Imagine one of those children mentioned in the article, now an adult, giving a news conference with all the images of their abuse plastered around them, as they calmly and with utter detachment describe the full truth of what happened in each of those pictures. Such detachment breaks all attachment to shame, blame, and victimhood—in fact any identification of self with the images presented. Nonetheless, the full truth of what fully happened in each of those images is fully known, fully owned, and fully released. The images no longer hold any energetic attachment or charge. This is healing detachment.
In such detachment there is no longer any emotional or physical energy attached to those scenes from the past. All energy has been retrieved for a new and evolving life. Those images are the shells of a prior life, but life has actually moved on. This detachment offers the means to completely break free of the predator’s grip—to be freed of the tyrant to control life—and to be freed of the self defined by the predator.
This kind of detachment is life freed from its absorption with the self of those images. From this place the predator has no home, and thus no power. This new self is not a victim. This new self has moved on. This new self is a fluid ever-evolving being now, freed of all fixated definitions.
This kind of healing that I envision for the young women in the NYT article, frees the old self in those images from static interpretations and judgments, all the fixations of the self-absorbed mind. The freed self exists outside the predatory confines of the mind, as well as all who seek to feed off the torment of the once victimized being. That victimized being simply doesn’t exist anymore.
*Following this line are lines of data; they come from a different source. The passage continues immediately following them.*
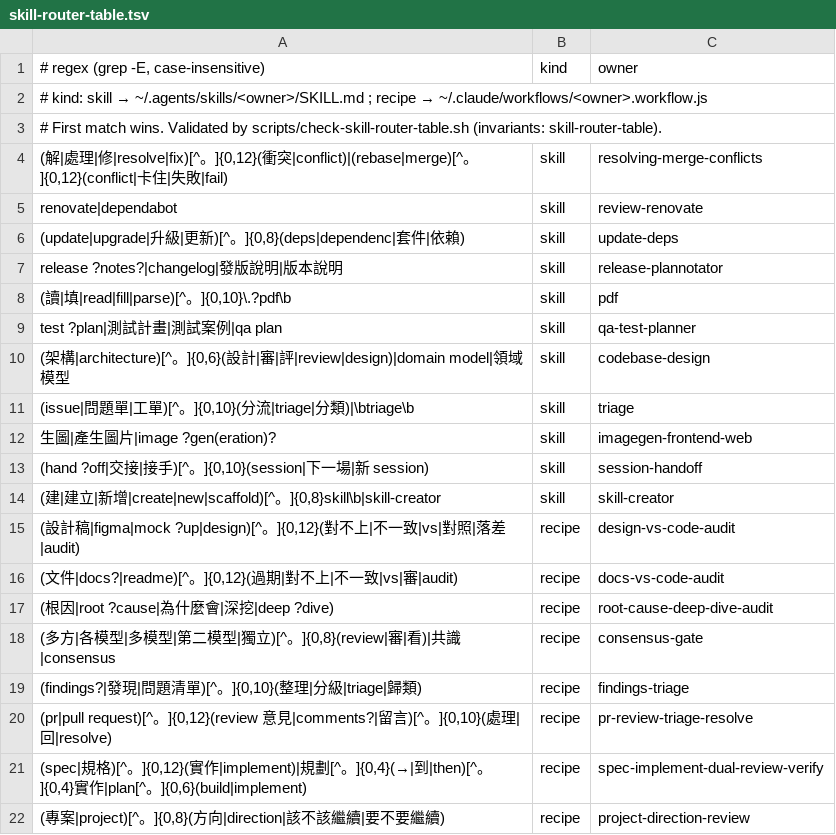
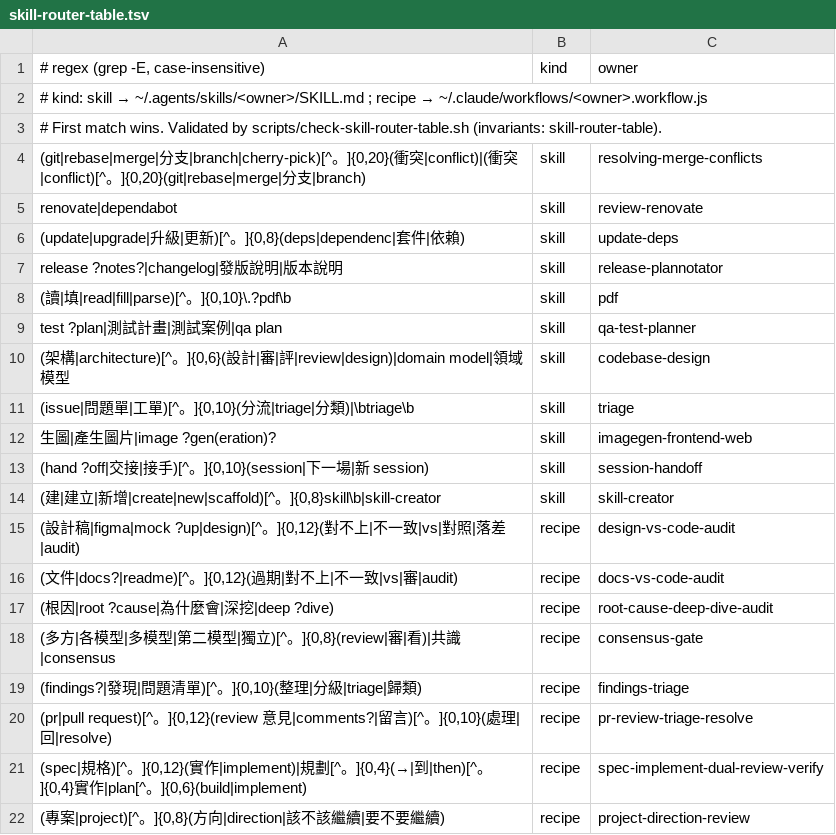
Before and after one commit to ohyeh/agent-scripts, a TSV file: .agents/hooks/skill-router-table.tsv, drawn as a sheet.

```diff
--- a/.agents/hooks/skill-router-table.tsv
+++ b/.agents/hooks/skill-router-table.tsv
@@ -3,3 +3,3 @@
 # First match wins. Validated by scripts/check-skill-router-table.sh (invariants: skill-router-table).
-(解|處理|修|resolve|fix)[^。]{0,12}(衝突|conflict)|(rebase|merge)[^。]{0,12}(conflict|卡住|失敗|fail)	skill	resolving-merge-conflicts
+(git|rebase|merge|分支|branch|cherry-pick)[^。]{0,20}(衝突|conflict)|(衝突|conflict)[^。]{0,20}(git|rebase|merge|分支|branch)	skill	resolving-merge-conflicts
 renovate|dependabot	skill	review-renovate
```
Also changed, not shown: 3 other files.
In fact, the evolved being can look back with compassion at all still caught in the confines of self-absorption. That freed being is fluid, able to resume its interrupted journey, in its evolved state having moved beyond the guardian mind of our limited world of self-absorption, a world that even says no one can heal from such a thing. Such an evolved being is now a beacon of developmental necessity, a shining example of where we all need to go now.